Which Joe gave his name to ‘sloppy joes’? We look at five interesting sandwiches and their lexical origins.
Not highly intellectual or cultured.‘lowbrow tabloids’
mass-market, tabloid, pop, popular, intellectually undemanding, lightweight, easy to understand, accessible, unpretentious, simple, simplisticView synonyms
- ‘A fan of lowbrow art, she built the fundraiser around the ‘art without canvas’ idea, choosing skate decks as her medium.’
- ‘All these golden nuggets of wisdom come from The Reality TV Handbook, a new tome dedicated to the lowbrow television genre that is showing no signs of petering out.’
- ‘Shakespeare in Love had at least 6 fantastic performances, a brilliant screenplay that mixed highbrow and lowbrow humor, and actually had some interesting things to say about love and the creative process.’
- ‘It is also true that more people will always be attracted to the passive, easy nature of lowbrow culture than those who will take the time to decipher high culture.’
- ‘Conventional wisdom has it that kitsch - from the German language for ‘to throw together’ and implying popular or lowbrow taste - should be eschewed by the connoisseur, the lover of fine art.’
- ‘And it's also a very lowbrow genre, that nobody is really paying attention to.’
- ‘Their show, which comes to the Edinburgh Festival Fringe this month, is a collision between lowbrow Las Vegas dazzle and highbrow European aesthetics.’
- ‘Deplorable as this preference may be, it's hardly as deplorable as the gulf which these cultural assumptions themselves created between the lowbrow public and the university-educated art world and artists.’
- ‘But I worked on eight seasons of The Simpsons, and we certainly had our lowbrow jokes.’
- ‘I wanted people to look beyond what's cool in lowbrow art.’
- ‘On one side you find the ruthless pursuit of profit and lowbrow culture.’
- ‘Some context: my flatmate was just back from London, I was just back from camping, we wanted two things - beer and a lowbrow action film.’
- ‘The show was initially ridiculed by many reviewers as the most abysmally lowbrow series in television history.’
- ‘This Christmas, remind the kids just how nice animation can be, with a cartoon genuine in its sentiment, free of pop culture references and lowbrow humor.’
- ‘Until recently I thought how-to books to be popular, in a lowbrow sort of way.’

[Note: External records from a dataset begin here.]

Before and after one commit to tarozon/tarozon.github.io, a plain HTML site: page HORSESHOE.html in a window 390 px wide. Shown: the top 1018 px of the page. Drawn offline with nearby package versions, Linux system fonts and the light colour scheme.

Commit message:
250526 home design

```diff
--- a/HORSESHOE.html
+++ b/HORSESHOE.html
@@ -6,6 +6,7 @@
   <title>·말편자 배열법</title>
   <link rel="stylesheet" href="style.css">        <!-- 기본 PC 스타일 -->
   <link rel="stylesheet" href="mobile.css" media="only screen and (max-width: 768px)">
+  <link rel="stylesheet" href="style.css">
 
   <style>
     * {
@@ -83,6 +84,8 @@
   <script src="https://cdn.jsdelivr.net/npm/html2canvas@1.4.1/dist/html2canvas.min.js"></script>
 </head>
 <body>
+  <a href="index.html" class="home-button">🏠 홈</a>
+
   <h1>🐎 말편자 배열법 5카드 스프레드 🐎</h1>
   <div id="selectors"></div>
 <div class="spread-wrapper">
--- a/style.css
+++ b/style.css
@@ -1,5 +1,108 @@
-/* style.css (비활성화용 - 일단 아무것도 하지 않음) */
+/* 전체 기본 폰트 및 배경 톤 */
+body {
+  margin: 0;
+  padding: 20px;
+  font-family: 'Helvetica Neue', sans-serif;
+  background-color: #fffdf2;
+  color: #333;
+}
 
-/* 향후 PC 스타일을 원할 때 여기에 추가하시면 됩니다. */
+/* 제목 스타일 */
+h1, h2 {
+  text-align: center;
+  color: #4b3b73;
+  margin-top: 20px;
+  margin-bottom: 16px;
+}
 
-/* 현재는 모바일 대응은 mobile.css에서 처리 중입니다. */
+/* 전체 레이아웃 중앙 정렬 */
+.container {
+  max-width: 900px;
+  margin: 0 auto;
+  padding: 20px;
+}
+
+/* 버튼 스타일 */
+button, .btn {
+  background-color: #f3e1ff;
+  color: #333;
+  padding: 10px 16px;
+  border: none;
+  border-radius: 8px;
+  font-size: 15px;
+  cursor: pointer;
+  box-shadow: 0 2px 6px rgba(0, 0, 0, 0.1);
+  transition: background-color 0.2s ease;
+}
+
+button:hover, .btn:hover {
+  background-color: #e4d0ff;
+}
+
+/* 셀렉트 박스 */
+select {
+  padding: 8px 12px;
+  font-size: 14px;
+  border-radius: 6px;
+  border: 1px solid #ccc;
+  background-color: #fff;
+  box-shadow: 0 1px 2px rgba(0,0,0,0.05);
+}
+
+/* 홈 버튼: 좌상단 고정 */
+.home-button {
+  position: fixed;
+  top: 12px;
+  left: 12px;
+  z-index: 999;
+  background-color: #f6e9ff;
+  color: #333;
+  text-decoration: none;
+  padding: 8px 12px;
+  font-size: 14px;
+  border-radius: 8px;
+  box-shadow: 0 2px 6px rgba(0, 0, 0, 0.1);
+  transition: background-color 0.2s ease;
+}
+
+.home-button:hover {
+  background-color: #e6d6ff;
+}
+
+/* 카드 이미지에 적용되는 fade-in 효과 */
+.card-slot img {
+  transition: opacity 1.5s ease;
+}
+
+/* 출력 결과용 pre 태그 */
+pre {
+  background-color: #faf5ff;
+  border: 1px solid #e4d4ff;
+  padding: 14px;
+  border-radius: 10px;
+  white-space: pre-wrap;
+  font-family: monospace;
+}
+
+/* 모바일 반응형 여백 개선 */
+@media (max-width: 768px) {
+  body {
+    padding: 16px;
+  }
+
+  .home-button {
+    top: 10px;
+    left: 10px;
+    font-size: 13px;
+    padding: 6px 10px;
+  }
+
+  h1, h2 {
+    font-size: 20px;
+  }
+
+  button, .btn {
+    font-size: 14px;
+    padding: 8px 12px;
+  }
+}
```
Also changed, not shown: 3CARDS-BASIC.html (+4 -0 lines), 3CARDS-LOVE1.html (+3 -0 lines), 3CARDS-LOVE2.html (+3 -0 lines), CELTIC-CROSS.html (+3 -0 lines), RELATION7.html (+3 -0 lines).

- ‘In addition, the award presentation broadcast, long known for its critically panned, lowbrow fare, rambled on almost without a break.’
- ‘The context has provided a moment of unexpected, lowbrow hilarity.’
- ‘Rather than present a biting satirical assailment on religion, I shall present a puerile, lowbrow rant on religion's younger brother, cult worship.’
- ‘Finding a book with the right combination of highbrow intelligence and lowbrow kicks has gotten nearly impossible.’
- ‘While some might question the appeal of a show set in such lowbrow circumstances, I found it refreshing.’
A lowbrow person.
lowbrow, anti-intellectual, materialist, bourgeoisView synonyms
- ‘In the 1999 series ‘Resolutions,’ Chicago continues to address the audience she has created of mainly middle- and working-class women, an audience easily dismissed by both highbrows and lowbrows.’
- ‘I do not feel safe knowing that lowbrows have their fingers on nuclear bomb triggers.’
- ‘These long cerebral articles are not read by the lowbrows.’
- ‘Finally: just to admit I am a total lowbrow, I watched part of ‘Meet Me in St. Louis’ the other morning, and I didn't like it.’
- ‘The disaffected mugger and the enraged cuckold were despised as lowbrows; the true craftsmen of murder inaugurated ever more elaborate schemes.’
- ‘I can't write in a whole lot of different styles, trying to please the highbrows one time and the lowbrows the next.’
- ‘The lowbrows, for example, turn up at the night club.’
- ‘Call me a lowbrow, a philistine if you like, but I wasn't lured to Vienna by any of these.’
- ‘If so, they were rewarded with a fresh perspective on a composer of astonishing versatility, one whose best work speaks to high- and lowbrows alike without condescending to either.’
- ‘I think a lot of political lowbrows all around the world got a new lease on life when they saw how even somebody like him could get crowbarred into office.’
We take a look at several popular, though confusing, punctuation marks.
From Afghanistan to Zimbabwe, discover surprising and intriguing language facts from around the globe.
The definitions of ‘buddy’ and ‘bro’ in the OED have recently been revised. We explore their history and increase in popularity.